    I keep hearing how Unity supposed to be fast, but it’s a slow design. I used to be able to open a second browser in another workspace by clicking on the workspace icon at the bottom of the screen to switch to it, then clicking the browser button at the top of the screen – two clicks and I’m done. NOW I have to click on the workspace switcher button on the Launcher. Right click on the workspace where I want to open the new browser. Click on the Dash button because the browser button won’t open a second browser regardless of where you want it (took me 3 days to figure that one out). Click on Internet Apps. Click on the browser button. FIVE clicks. This is supposed to be faster?

    Unity reminds me of the old joke about Helen Keller’s parents punishing her by rearranging the furniture. Yes the old stuff is all there, but it’s in different places, and only the Unity team knows where and how to navigate it.

  316. mark says: (permalink)
    October 20th, 2011 at 12:37 am

    @Mike514
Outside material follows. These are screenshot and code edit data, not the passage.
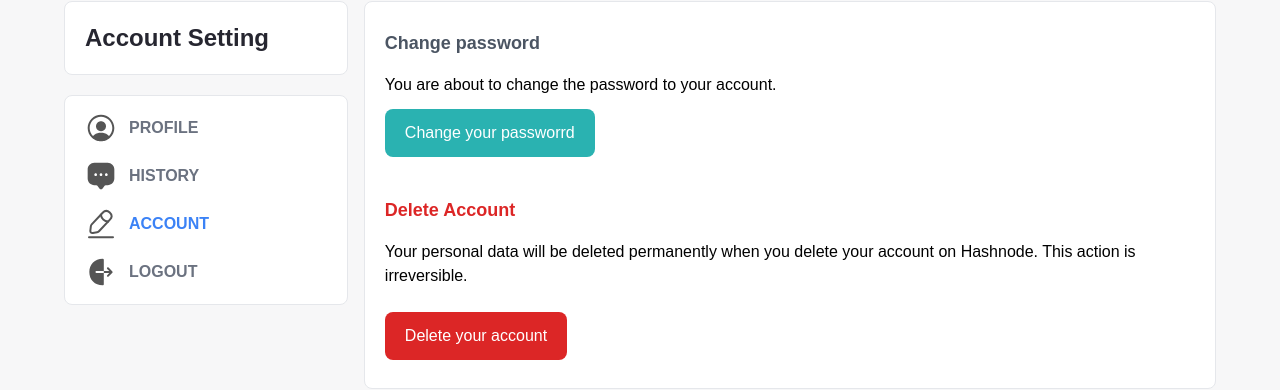
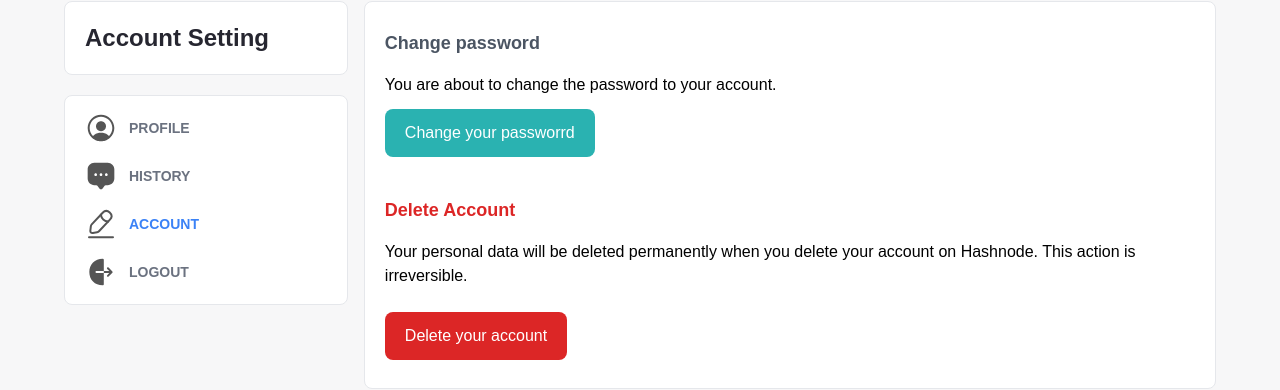
Before and after one commit to alamadrid01/Rich-Text-Editor--Blog-app, a React (Create React App) app in the folder client/: page /profile/settings in a window 1280 px wide. Shown: the part 187-577 px from the top of the page. Built offline with nearby package versions, Linux system fonts and the light colour scheme; a web font is replaced by a local one.

Commit message:
Style: Adjusted the font of the side bar

```diff
--- a/client/src/pages/Profile/ProfileSidebar.jsx
+++ b/client/src/pages/Profile/ProfileSidebar.jsx
@@ -33,7 +33,7 @@ const ProfileSidebar = ({value}) => {
         >
           <img src={profile} alt="" className="w-[32px] h-[32px]" />
           <h3
-            className={`font-bold ${color ? "text-gray-500" : "text-blue-500"}`}
+            className={`font-bold text-[14px] ${color ? "text-gray-500" : "text-blue-500"}`}
           >
             PROFILE
           </h3>
@@ -43,7 +43,7 @@ const ProfileSidebar = ({value}) => {
           role="button"
         >
           <img src={Message} alt="" className="w-[32px] h-[32px]" />
-          <h3 className="font-bold text-gray-500">HISTORY</h3>
+          <h3 className="font-bold text-[14px] text-gray-500">HISTORY</h3>
         </div>
         <div
           className="mt-4 px-3 flex items-center gap-3 cursor-pointer"
@@ -52,7 +52,7 @@ const ProfileSidebar = ({value}) => {
         >
           <img src={Edit} alt="" className="w-[32px] h-[32px]" />
           <h3
-            className={`font-bold ${color ? "text-blue-500" : "text-gray-500"}`}
+            className={`font-bold text-[14px] ${color ? "text-blue-500" : "text-gray-500"}`}
           >
             ACCOUNT
           </h3>
@@ -62,7 +62,7 @@ const ProfileSidebar = ({value}) => {
           role="button"
         >
           <img src={Logout} alt="" className="w-[32px] h-[32px]" />
-          <h3 className="font-bold text-gray-500">LOGOUT</h3>
+          <h3 className="font-bold text-[14px] text-gray-500">LOGOUT</h3>
         </div>
       </section>
     </div>
```
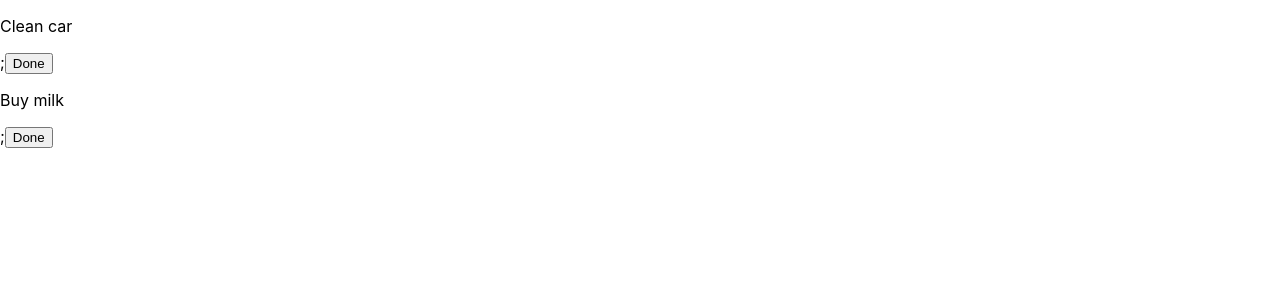
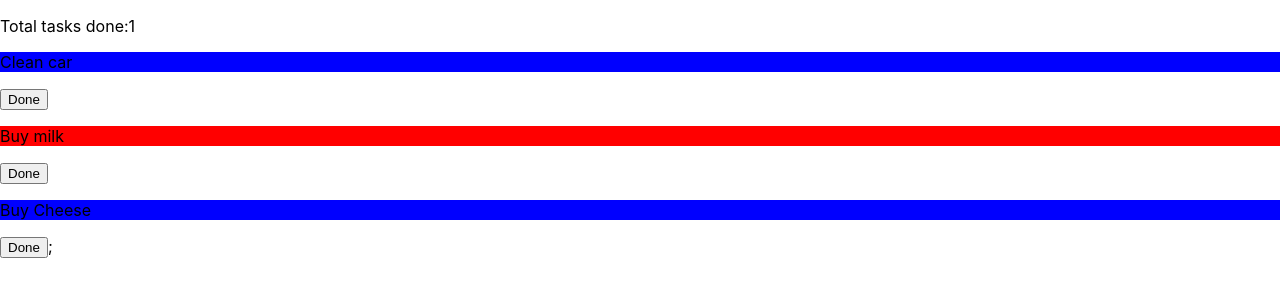
Before and after one commit to TheHutch83/dh-react-demos, a React (Create React App) app: page / in a window 1280 px wide. Shown: the top 300 px of the page. Built offline with nearby package versions, Linux system fonts and the light colour scheme.

Commit message:
State completion

```diff
--- a/src/App.js
+++ b/src/App.js
@@ -2,11 +2,41 @@ import React, { Component } from "react";
 import Todo from "./components/Todo";
 
 class App extends Component {
-  state = { todos: ["Clean car", "Buy milk"] };
+  state = {
+    todos: [
+      { title: "Clean car", done: false },
+      { title: "Buy milk", done: true },
+      { title: "Buy Cheese", done: false },
+    ],
+  };
+
+  onToggleDone = (item) => {
+    const index = this.state.todos.findIndex((todo) => todo.title === item);
+    const todos = [...this.state.todos];
+    todos[index].done = !todos[index].done;
+    this.setState({ todos });
+  };
+
   render() {
-    return this.state.todos.map((todo) => {
-      return <Todo todo={todo} />;
+    let count = 0;
+    this.state.todos.forEach((todo) => {
+      if (todo.done) count++;
     });
+    return (
+      <>
+        <p>Total tasks done:{count}</p>
+        {this.state.todos.map((todo) => {
+          return (
+            <Todo
+              todo={todo.title}
+              done={todo.done}
+              onToggleDone={this.onToggleDone}
+            />
+          );
+        })}
+        ;
+      </>
+    );
   }
 }
 
--- a/src/components/Todo.jsx
+++ b/src/components/Todo.jsx
@@ -1,15 +1,15 @@
 import React, { Component } from "react";
 
 class Todo extends Component {
-  state = { done: false };
-
   render() {
     return (
       <>
-        <p>{this.props.todo}</p>;
+        <p style={{ backgroundColor: this.props.done ? "red" : "blue" }}>
+          {this.props.todo}
+        </p>
         <button
           onClick={() => {
-            this.setState({ done: !this.state.done });
+            this.props.onToggleDone(this.props.todo);
           }}
         >
           Done
```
    The specific issue you have is a bug in Unity that will be fixed in 12.04. Apps that support launching multiple windows will do so by default if you click on them in the launcher in a workspace which does not have that app running in it. So you’ll be back to: select workspace, select app.

  317. Kikl says: (permalink)
    October 23rd, 2011 at 11:46 am

    Two more remarks about the dash if I may. The scroll bar in the dash is very difficult to use. Please add the work that you’ve been doing with scroll bars to the dash.

    Then I asked myself why people are so attached to the old gnome 2.x drop down bar. So I installed one for fun in the top panel in order to use it side by side with the dash. The main advantage of the old design is speed. You just mouse over a category and the results immediately pop up. In the dash a whole lot of clicking is going on. You click the lens, then you click filter results, then you click each and every filter. On top of that it’s just not as responsive. The dash offers many more options than the drop down menu, but it doesn’t offer its speed. Once you’ve addressed this issue the unity haters are going to repent;-)

    Unity (launcher, dash, top panel + global menubar) looks modern and slick. Nautilus now looks great too. Once you’ve polished the dash a little bit more, I think Ubuntu should start giving a little more love to the default applications and their integration. Thunderbird and Firefox are great. The lo-menubar for libreoffice. Gwibber and empathy need some love.

    Wish you all the best

    Regards

    Kikl

  318. fd says: (permalink)
    November 2nd, 2011 at 12:51 pm

    Unity would be easier if each program had it’s own tab in the taskbar. Please please please please pleeeeeease implement this. Keep everything and have every program clickable in the taskbar.